__Activity__.
Each entry needs to be reproduced exactly, with none left out.

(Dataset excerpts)
===============
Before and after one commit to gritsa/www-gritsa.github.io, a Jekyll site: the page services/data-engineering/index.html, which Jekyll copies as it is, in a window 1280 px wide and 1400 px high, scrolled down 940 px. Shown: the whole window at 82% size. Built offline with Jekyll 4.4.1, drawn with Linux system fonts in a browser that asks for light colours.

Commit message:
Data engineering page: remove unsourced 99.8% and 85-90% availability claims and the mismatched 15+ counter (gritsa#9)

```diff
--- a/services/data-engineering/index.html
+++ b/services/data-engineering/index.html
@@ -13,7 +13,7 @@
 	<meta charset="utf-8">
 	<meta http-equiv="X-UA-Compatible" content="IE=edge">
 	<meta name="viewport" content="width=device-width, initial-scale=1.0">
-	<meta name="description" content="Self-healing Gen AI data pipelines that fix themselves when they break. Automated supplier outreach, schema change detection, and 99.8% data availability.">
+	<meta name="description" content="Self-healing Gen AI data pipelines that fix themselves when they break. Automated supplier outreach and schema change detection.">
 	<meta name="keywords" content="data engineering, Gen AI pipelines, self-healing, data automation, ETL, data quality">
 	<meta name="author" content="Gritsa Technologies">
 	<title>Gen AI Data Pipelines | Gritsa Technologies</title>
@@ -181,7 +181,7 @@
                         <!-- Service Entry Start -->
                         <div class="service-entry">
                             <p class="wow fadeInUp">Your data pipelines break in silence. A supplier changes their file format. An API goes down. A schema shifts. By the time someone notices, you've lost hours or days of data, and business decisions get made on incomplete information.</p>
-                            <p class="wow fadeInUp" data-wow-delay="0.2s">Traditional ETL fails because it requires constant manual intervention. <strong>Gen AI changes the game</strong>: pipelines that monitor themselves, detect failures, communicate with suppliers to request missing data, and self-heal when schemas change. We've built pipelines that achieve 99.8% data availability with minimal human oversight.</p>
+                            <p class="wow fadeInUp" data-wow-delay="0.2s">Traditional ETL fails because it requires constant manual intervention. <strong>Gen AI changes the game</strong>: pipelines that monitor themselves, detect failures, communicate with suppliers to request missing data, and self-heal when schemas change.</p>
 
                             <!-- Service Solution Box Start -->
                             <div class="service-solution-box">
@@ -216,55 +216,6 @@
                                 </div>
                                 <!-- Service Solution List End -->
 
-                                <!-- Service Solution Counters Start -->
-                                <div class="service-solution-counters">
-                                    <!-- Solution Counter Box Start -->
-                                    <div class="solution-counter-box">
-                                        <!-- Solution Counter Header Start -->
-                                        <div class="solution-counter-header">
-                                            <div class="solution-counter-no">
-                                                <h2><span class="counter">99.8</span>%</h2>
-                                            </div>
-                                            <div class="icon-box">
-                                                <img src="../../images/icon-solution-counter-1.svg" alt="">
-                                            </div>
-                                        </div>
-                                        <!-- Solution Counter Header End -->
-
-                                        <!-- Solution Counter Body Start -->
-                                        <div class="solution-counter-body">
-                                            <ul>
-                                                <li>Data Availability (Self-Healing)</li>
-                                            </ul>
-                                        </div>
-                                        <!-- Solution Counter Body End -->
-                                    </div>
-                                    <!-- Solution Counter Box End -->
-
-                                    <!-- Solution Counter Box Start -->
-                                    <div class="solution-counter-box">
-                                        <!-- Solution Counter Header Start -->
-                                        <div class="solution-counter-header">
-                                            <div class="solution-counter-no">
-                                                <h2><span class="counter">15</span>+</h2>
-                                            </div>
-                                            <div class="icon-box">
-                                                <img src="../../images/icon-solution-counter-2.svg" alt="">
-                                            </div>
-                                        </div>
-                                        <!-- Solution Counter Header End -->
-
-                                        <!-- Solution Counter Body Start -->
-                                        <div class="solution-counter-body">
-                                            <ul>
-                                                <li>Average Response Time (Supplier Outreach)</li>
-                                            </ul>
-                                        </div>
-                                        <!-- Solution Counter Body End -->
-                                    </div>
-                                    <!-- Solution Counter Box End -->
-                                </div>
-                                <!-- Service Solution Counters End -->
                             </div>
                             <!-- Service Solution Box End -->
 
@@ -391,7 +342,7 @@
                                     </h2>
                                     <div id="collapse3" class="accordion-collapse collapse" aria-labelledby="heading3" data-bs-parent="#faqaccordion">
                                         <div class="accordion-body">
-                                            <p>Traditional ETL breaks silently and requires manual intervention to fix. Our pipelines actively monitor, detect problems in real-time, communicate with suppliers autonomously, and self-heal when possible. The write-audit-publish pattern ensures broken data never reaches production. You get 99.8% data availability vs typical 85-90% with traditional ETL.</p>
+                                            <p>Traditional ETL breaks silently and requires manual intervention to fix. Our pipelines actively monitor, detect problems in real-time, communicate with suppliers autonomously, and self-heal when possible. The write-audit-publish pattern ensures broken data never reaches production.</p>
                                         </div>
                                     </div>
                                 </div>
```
===============
__Output__.
Before and after one commit to gritsa/www-gritsa.github.io, a Jekyll site: the page services/data-engineering/index.html, which Jekyll copies as it is, in a window 1280 px wide and 1400 px high, scrolled down 940 px. Shown: the whole window at 82% size. Built offline with Jekyll 4.4.1, drawn with Linux system fonts in a browser that asks for light colours.

Commit message:
Data engineering page: remove unsourced 99.8% and 85-90% availability claims and the mismatched 15+ counter (gritsa#9)

```diff
--- a/services/data-engineering/index.html
+++ b/services/data-engineering/index.html
@@ -13,7 +13,7 @@
 	<meta charset="utf-8">
 	<meta http-equiv="X-UA-Compatible" content="IE=edge">
 	<meta name="viewport" content="width=device-width, initial-scale=1.0">
-	<meta name="description" content="Self-healing Gen AI data pipelines that fix themselves when they break. Automated supplier outreach, schema change detection, and 99.8% data availability.">
+	<meta name="description" content="Self-healing Gen AI data pipelines that fix themselves when they break. Automated supplier outreach and schema change detection.">
 	<meta name="keywords" content="data engineering, Gen AI pipelines, self-healing, data automation, ETL, data quality">
 	<meta name="author" content="Gritsa Technologies">
 	<title>Gen AI Data Pipelines | Gritsa Technologies</title>
@@ -181,7 +181,7 @@
                         <!-- Service Entry Start -->
                         <div class="service-entry">
                             <p class="wow fadeInUp">Your data pipelines break in silence. A supplier changes their file format. An API goes down. A schema shifts. By the time someone notices, you've lost hours or days of data, and business decisions get made on incomplete information.</p>
-                            <p class="wow fadeInUp" data-wow-delay="0.2s">Traditional ETL fails because it requires constant manual intervention. <strong>Gen AI changes the game</strong>: pipelines that monitor themselves, detect failures, communicate with suppliers to request missing data, and self-heal when schemas change. We've built pipelines that achieve 99.8% data availability with minimal human oversight.</p>
+                            <p class="wow fadeInUp" data-wow-delay="0.2s">Traditional ETL fails because it requires constant manual intervention. <strong>Gen AI changes the game</strong>: pipelines that monitor themselves, detect failures, communicate with suppliers to request missing data, and self-heal when schemas change.</p>
 
                             <!-- Service Solution Box Start -->
                             <div class="service-solution-box">
@@ -216,55 +216,6 @@
                                 </div>
                                 <!-- Service Solution List End -->
 
-                                <!-- Service Solution Counters Start -->
-                                <div class="service-solution-counters">
-                                    <!-- Solution Counter Box Start -->
-                                    <div class="solution-counter-box">
-                                        <!-- Solution Counter Header Start -->
-                                        <div class="solution-counter-header">
-                                            <div class="solution-counter-no">
-                                                <h2><span class="counter">99.8</span>%</h2>
-                                            </div>
-                                            <div class="icon-box">
-                                                <img src="../../images/icon-solution-counter-1.svg" alt="">
-                                            </div>
-                                        </div>
-                                        <!-- Solution Counter Header End -->
-
-                                        <!-- Solution Counter Body Start -->
-                                        <div class="solution-counter-body">
-                                            <ul>
-                                                <li>Data Availability (Self-Healing)</li>
-                                            </ul>
-                                        </div>
-                                        <!-- Solution Counter Body End -->
-                                    </div>
-                                    <!-- Solution Counter Box End -->
-
-                                    <!-- Solution Counter Box Start -->
-                                    <div class="solution-counter-box">
-                                        <!-- Solution Counter Header Start -->
-                                        <div class="solution-counter-header">
-                                            <div class="solution-counter-no">
-                                                <h2><span class="counter">15</span>+</h2>
-                                            </div>
-                                            <div class="icon-box">
-                                                <img src="../../images/icon-solution-counter-2.svg" alt="">
-                                            </div>
-                                        </div>
-                                        <!-- Solution Counter Header End -->
-
-                                        <!-- Solution Counter Body Start -->
-                                        <div class="solution-counter-body">
-                                            <ul>
-                                                <li>Average Response Time (Supplier Outreach)</li>
-                                            </ul>
-                                        </div>
-                                        <!-- Solution Counter Body End -->
-                                    </div>
-                                    <!-- Solution Counter Box End -->
-                                </div>
-                                <!-- Service Solution Counters End -->
                             </div>
                             <!-- Service Solution Box End -->
 
@@ -391,7 +342,7 @@
                                     </h2>
                                     <div id="collapse3" class="accordion-collapse collapse" aria-labelledby="heading3" data-bs-parent="#faqaccordion">
                                         <div class="accordion-body">
-                                            <p>Traditional ETL breaks silently and requires manual intervention to fix. Our pipelines actively monitor, detect problems in real-time, communicate with suppliers autonomously, and self-heal when possible. The write-audit-publish pattern ensures broken data never reaches production. You get 99.8% data availability vs typical 85-90% with traditional ETL.</p>
+                                            <p>Traditional ETL breaks silently and requires manual intervention to fix. Our pipelines actively monitor, detect problems in real-time, communicate with suppliers autonomously, and self-heal when possible. The write-audit-publish pattern ensures broken data never reaches production.</p>
                                         </div>
                                     </div>
                                 </div>
```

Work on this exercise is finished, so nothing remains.